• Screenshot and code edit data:
────

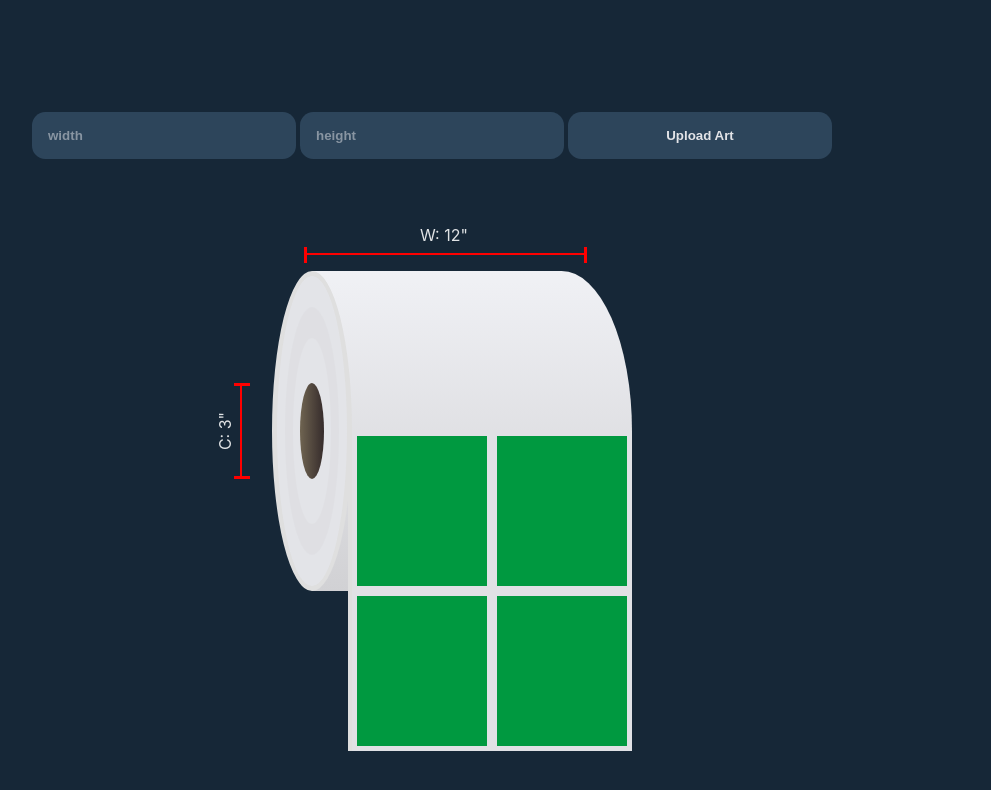
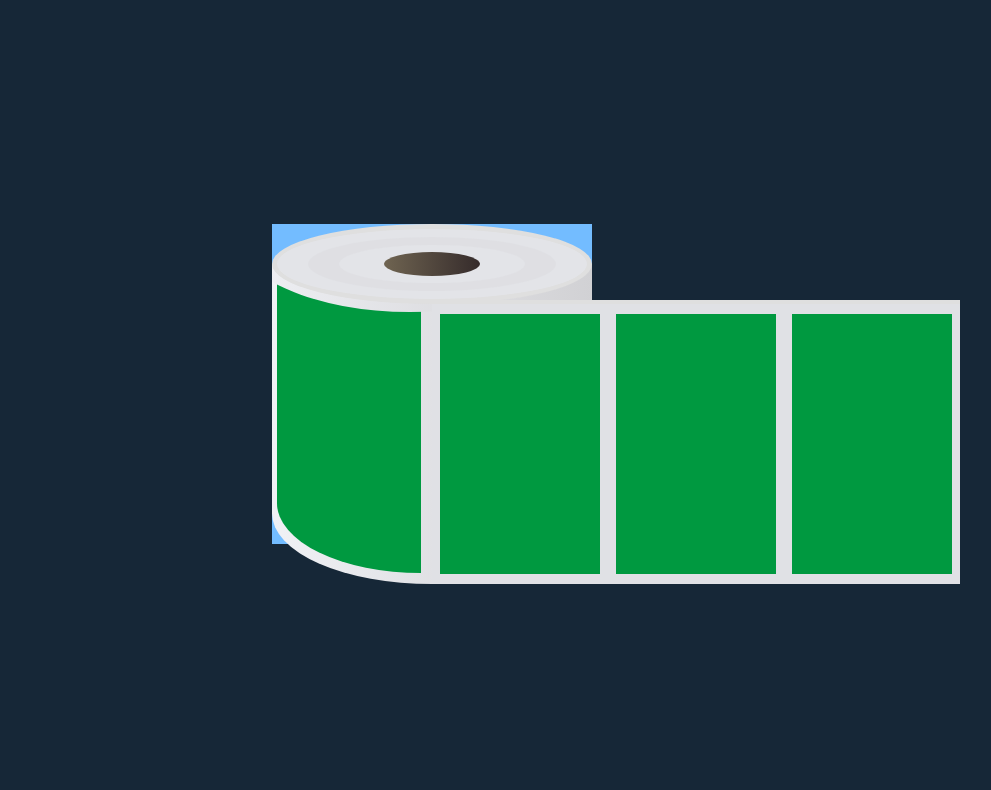
Before and after one commit to yodarango-showcase/label_roll_preview, a React (Vite) app: page / in a window 1280 px wide. Shown: the top 790 px of the page, without its empty margins (208-1199 px from the left). Built offline with nearby package versions, Linux system fonts and the light colour scheme.

Commit message:
changed roll orientation

```diff
--- a/src/roll.jsx
+++ b/src/roll.jsx
@@ -7,17 +7,12 @@ import { useState, useEffect } from "react";
 import { useRef } from "react";
 
 export const Roll = () => {
-  const [labelsCount, setlabelsCount] = useState(4);
   const [art, setArt] = useState("");
   const [rollWidth] = useState(17.5);
   const [rollHeight] = useState(20);
   const [rollCore] = useState(6);
   const [rollOD] = useState(20);
-  const [rollDimInInches, setrollDimInInches] = useState({
-    width: 12,
-    core: 3,
-  });
-  //const [orientation, setorientation] = useState(0);
+
   const [rollDimmensions, setrollDimmensions] = useState({
     width: rollWidth / 2,
     height: rollHeight / 2,
@@ -46,18 +41,6 @@ export const Roll = () => {
     calculateLabelCount(rollDimmensions.width, currentValue);
   };
 
-  const validateInput = (e) => {
-    if (
-      !(
-        e.code.includes("Digit") ||
-        e.code.includes("Backspace") ||
-        e.code.includes("Period")
-      )
-    ) {
-      e.preventDefault();
-    }
-  };
-
   const changeArt = ({ target }) => {
     const blob = URL.createObjectURL(target.files[0]);
     setArt(blob);
@@ -80,21 +63,7 @@ export const Roll = () => {
   return (
     <main className='component-wrapper'>
       <div className='inputs'>
-        <input
-          className='width'
-          placeholder='width'
-          onKeyDown={validateInput}
-          onChange={changeWidht}
-          inputMode='numeric'
-        />
-        <input
-          className='length'
-          placeholder='height'
-          onChange={changeHeight}
-          onKeyDown={validateInput}
-          inputMode='numeric'
-        />
-        <input
+        {/*<input
           className='input-image'
           type='file'
           id='label'
@@ -108,61 +77,51 @@ export const Roll = () => {
           className='upload-btn'
         >
           Upload Art
-        </button>
+        </button>*/}
       </div>
 
       {/* roll starts */}
-      <div className='roll' style={{ height: `${rollOD}rem` }}>
+      <div
+        className='roll'
+        style={{ height: `${rollOD}rem`, backgroundColor: "#73bcff" }}
+      >
         {/*left side part of the roll*/}
         <div className='roll_thickness'>
           <div
             className='thickness_core'
             style={{
-              height: `${rollCore}rem`,
+              width: `${rollCore}rem`,
             }}
           ></div>
         </div>
 
-        {/*the width of the roll: the cylinder tha runs vertically*/}
+        {/*the width of the roll: the cylinder tha runs horizontally*/}
         <div className='roll_width--wrapper'>
-          <div className='roll_width'></div>
+          <div className='roll_width'>
+            <div className='width_top-border'></div>
+            <div className='width_label-wrapper'>
+              <div
+                className='label-wrapper_label'
+                style={{
+                  backgroundImage: `url(${art})`,
+                }}
+              ></div>
+            </div>
+          </div>
         </div>
 
-        {/*The lenght of the roll: the sheet that runs vertcally */}
+        {/*The length of the roll: the sheet that runs horizontally */}
         <div className='roll_length'>
-          {[...Array(labelsCount)].map((_, i) => (
+          {[...Array(3)].map((_, i) => (
             <div
               className='length_label'
               style={{
-                width: `${rollDimmensions.width}rem`,
-                height: `${rollDimmensions.height}rem`,
                 backgroundImage: `url(${art})`,
               }}
               key={i}
             ></div>
           ))}
         </div>
-
-        {/* dimmensions start */}
-        <div
-          className='roll-dimmension-inches roll-dimmension-inches--core'
-          style={{
-            height: `${rollCore}rem`,
-            top: `${rollOD / 2 - rollCore / 2}rem`,
-          }}
-        >
-          <span></span>
-          <p>C: {rollDimInInches.core}"</p>
-        </div>
-        <div
-          className='roll-dimmension-inches roll-dimmension-inches--width'
-          style={{
-            width: `${rollWidth}rem`,
-          }}
-        >
-          <span></span>
-          <p>W: {rollDimInInches.width}"</p>
-        </div>
       </div>
     </main>
   );
--- a/src/roll.scss
+++ b/src/roll.scss
@@ -39,36 +39,46 @@
 .upload-btn {
   cursor: pointer;
 }
+
 /* --------------- roll starts  */
 .roll {
   position: relative;
   width: 20rem;
   box-sizing: border-box;
   margin: auto;
-}
 
-.roll * {
+  * {
     box-sizing: border-box;
   }
 
+  /*left side part of the roll*/
   .roll_thickness {
     z-index: 2;
     top: 0;
     left: 0;
     position: absolute;
     background-color: #e3e4e8;
-  height: 100%;
-  width: 5rem;
+    width: 100%;
+    height: 5rem;
     border-radius: 50%;
     display: flex;
     align-items: center;
     justify-content: center;
     border: 5px solid #dfdfdf;
+
+    /* core */
+    .thickness_core {
+      position: relative;
+      z-index: 4;
+      height: 1.5rem;
+      border-radius: 50%;
+      background-color: #55462b;
+      background-image: linear-gradient(90deg, #6f6451, #352b2b);
     }
 
     /* lines inside the roll */
-.roll_thickness::after,
-.roll_thickness::before {
+    &::after,
+    &::before {
       content: "";
       top: 0;
       left: 0;
@@ -76,83 +86,112 @@
       right: 0;
       margin: auto;
       position: absolute;
-  height: 80%;
-  width: 77%;
+      width: 80%;
+      height: 77%;
       border-radius: 50%;
       background-color: #dcdcdf;
       opacity: 0.5;
     }
 
-.roll_thickness::after {
-  height: 60%;
-  width: 55%;
+    &::after {
+      width: 60%;
+      height: 55%;
       opacity: 1;
       background-color: #e3e4e8;
     }
-
-/* core */
-.thickness_core {
-  position: relative;
-  z-index: 4;
-  width: 1.5rem;
-  border-radius: 50%;
-  background-color: #55462b;
-  background-image: linear-gradient(90deg, #6f6451, #352b2b);
   }
 
   .roll_width--wrapper {
     overflow: hidden;
-}
 
     .roll_width {
       z-index: 1;
       position: absolute;
-  top: 0;
-  left: 2.5rem;
+      left: 0;
+      top: 2.5rem;
       width: 100%;
       height: 100%;
-  border-radius: 22% / 50%;
+      border-radius: 50% / 22%;
       border-top-left-radius: 0%;
-  border-bottom-left-radius: 0%;
+      border-top-right-radius: 0%;
       background-color: #eeeff4;
-  background-image: linear-gradient(180deg, #f0f1f5, #d1d1d4);
+      background-image: linear-gradient(90deg, #f0f1f5, #d1d1d4);
+      padding: 5px;
+      overflow: hidden;
+
+      .width_top-border {
+        z-index: 2;
+        top: -35%;
+        left: -12%;
+        position: absolute;
+        background-image: linear-gradient(90deg, #f0f1f5, #d1d1d4);
+        width: 110%;
+        height: 10rem;
+        border-radius: 50%;
+        display: flex;
+        align-items: center;
+        justify-content: center;
+      }
+
+      .width_label-wrapper {
+        width: 9rem;
+        height: 98%;
+        overflow: hidden;
+        border-radius: 100% / 23%;
+        border-bottom-right-radius: 0%;
+        border-top-left-radius: 0%;
+        border-top-right-radius: 0%;
+
+        .label-wrapper_label {
+          background-position: center;
+          background-size: contain;
+          background-repeat: no-repeat;
+          height: 100%;
+          width: 100%;
+          background-color: #009940 !important;
+        }
+      }
+    }
   }
 
   .roll_length {
     display: flex;
     align-items: flex-start;
     justify-content: flex-start;
-  flex-wrap: wrap;
     position: absolute;
     z-index: 3;
-  top: 10rem; /* rigth at the half of the roll */
-  left: 4.75rem;
-  width: calc(
+    left: 10rem; /* rigth at the half of the roll */
+    top: 4.75rem;
+    height: calc(
       100% - 2.25rem
     ); /*total width - (the X movemnt to the left / 2)  */
-  max-width: calc(100% - 2.25rem); /* same as width*/
+    max-height: calc(100% - 2.25rem); /* same as width*/
     background-color: #e0e1e5;
-  border-left: 4px solid #dfdfdf;
-  min-height: 20rem;
-  max-height: 30rem;
+    border-top: 4px solid #dfdfdf;
+    width: 33rem;
     overflow-y: hidden;
-}
+    overflow-x: visible;
 
     /* ------------- labels */
     .length_label {
+      height: 100%;
+      width: 100%;
       background-position: center;
       background-size: contain;
       background-repeat: no-repeat;
       overflow: hidden;
       position: relative;
-  border: 5px solid #e0e1e5;
+      border: 10px solid #e0e1e5;
+      border-right: 8px solid #e0e1e5;
+      border-left: 8px solid #e0e1e5;
       background-color: #009940 !important;
       margin: 0;
       padding: 0;
     }
+  }
+}
 
-/* roll dimmensions  */
-
+/* roll dimensions  */
 .roll-dimmension-inches {
   height: 2rem;
   position: absolute;
```
Lines whose indentation alone changed are shown as unchanged.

────

• What is required:
If a line in the entries above contains "hidden", report it.

• Exercise answer:
     overflow: hidden;
+      overflow: hidden;
+        overflow: hidden;
     overflow-y: hidden;
       overflow: hidden;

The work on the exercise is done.